Description of the task >> Go over the lines below, and when one contains the word "html", copy it.

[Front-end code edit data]
□ □ □ □
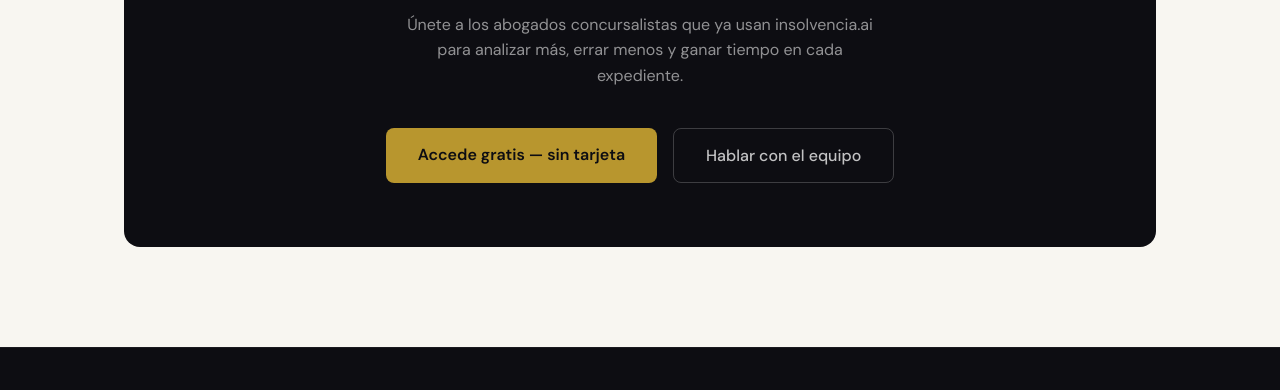
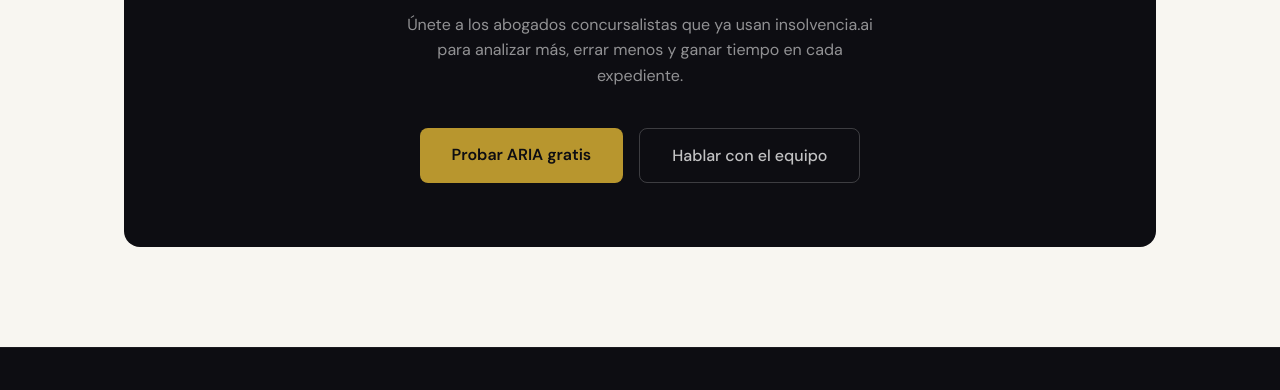
Before and after one commit to jog0002-droid/isolvencia.ai, a plain HTML site: page index.html in a window 1280 px wide. Shown: the part 8071-8461 px from the top of the page. Drawn offline with nearby package versions, Linux system fonts and the light colour scheme.

Commit message:
Update index.html

```diff
--- a/index.html
+++ b/index.html
@@ -1112,7 +1112,7 @@
       <h2>Empieza a trabajar con<br><em>criterio concursal real.</em></h2>
       <p>Únete a los abogados concursalistas que ya usan insolvencia.ai para analizar más, errar menos y ganar tiempo en cada expediente.</p>
       <div class="cta-actions">
-        <a class="btn-cta-gold" href="#">Accede gratis — sin tarjeta</a>
+        <a class="btn-cta-gold" href="/chat.html">Probar ARIA gratis</a>
         <a class="btn-cta-ghost" href="/cdn-cgi/l/email-protection#70181f1c1130191e031f1c06151e1319115e1119">Hablar con el equipo</a>
       </div>
     </div>
```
□ □ □ □
Task response >>
Before and after one commit to jog0002-droid/isolvencia.ai, a plain HTML site: page index.html in a window 1280 px wide. Shown: the part 8071-8461 px from the top of the page. Drawn offline with nearby package versions, Linux system fonts and the light colour scheme.
Update index.html
--- a/index.html
+++ b/index.html
+        <a class="btn-cta-gold" href="/chat.html">Probar ARIA gratis</a>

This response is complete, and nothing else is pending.